[Stored items]
★ ★ ★ ★ ★
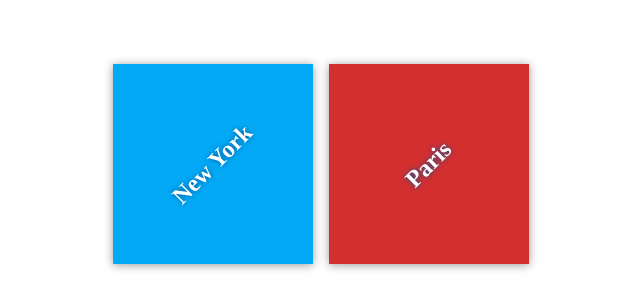
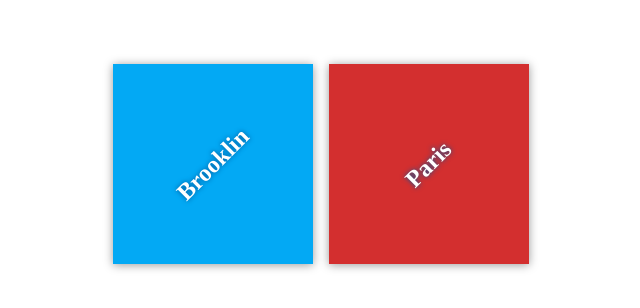
Before and after one commit to kanlak/my-travel-plans, a plain HTML site: page index.html in a window 1280 px wide. Shown: the part 236-544 px from the top of the page, 319-959 px from the left. Drawn offline with Linux system fonts and the light colour scheme.

Commit message:
Third Commit

```diff
--- a/index.html
+++ b/index.html
@@ -11,7 +11,7 @@
     <div class="container">
         <div class="destination-container">
             <div class="destination" id="florida">
-                <h2>New York</h2>
+                <h2>Brooklin</h2>
             </div>
 
             <div class="destination" id="paris">
```
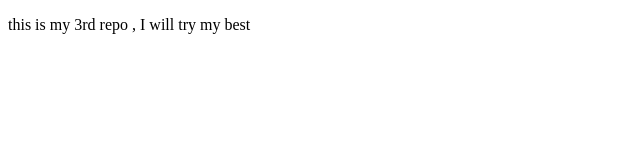
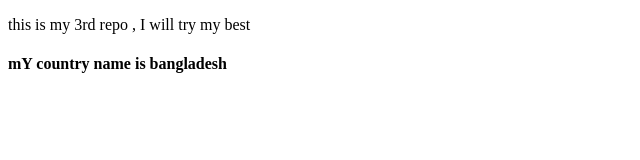
Before and after one commit to BEBACK100/my-3rd-repo, a plain HTML site: page index.html in a window 1280 px wide. Shown: the whole page, without its empty margins (0-640 px from the left). Drawn offline with Linux system fonts and the light colour scheme.

Commit message:
3rd commit

```diff
--- a/index.html
+++ b/index.html
@@ -8,6 +8,7 @@
 </head>
 <body>
     <p>this is my 3rd repo , I will  try my best</p>
+    <h4>mY country name is bangladesh</h4>
 
 </body>
 </html>
```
★ ★ ★ ★ ★
Find each line of the data above that holds the word "class", then copy it.

     <div class="container">
         <div class="destination-container">
             <div class="destination" id="florida">
             <div class="destination" id="paris">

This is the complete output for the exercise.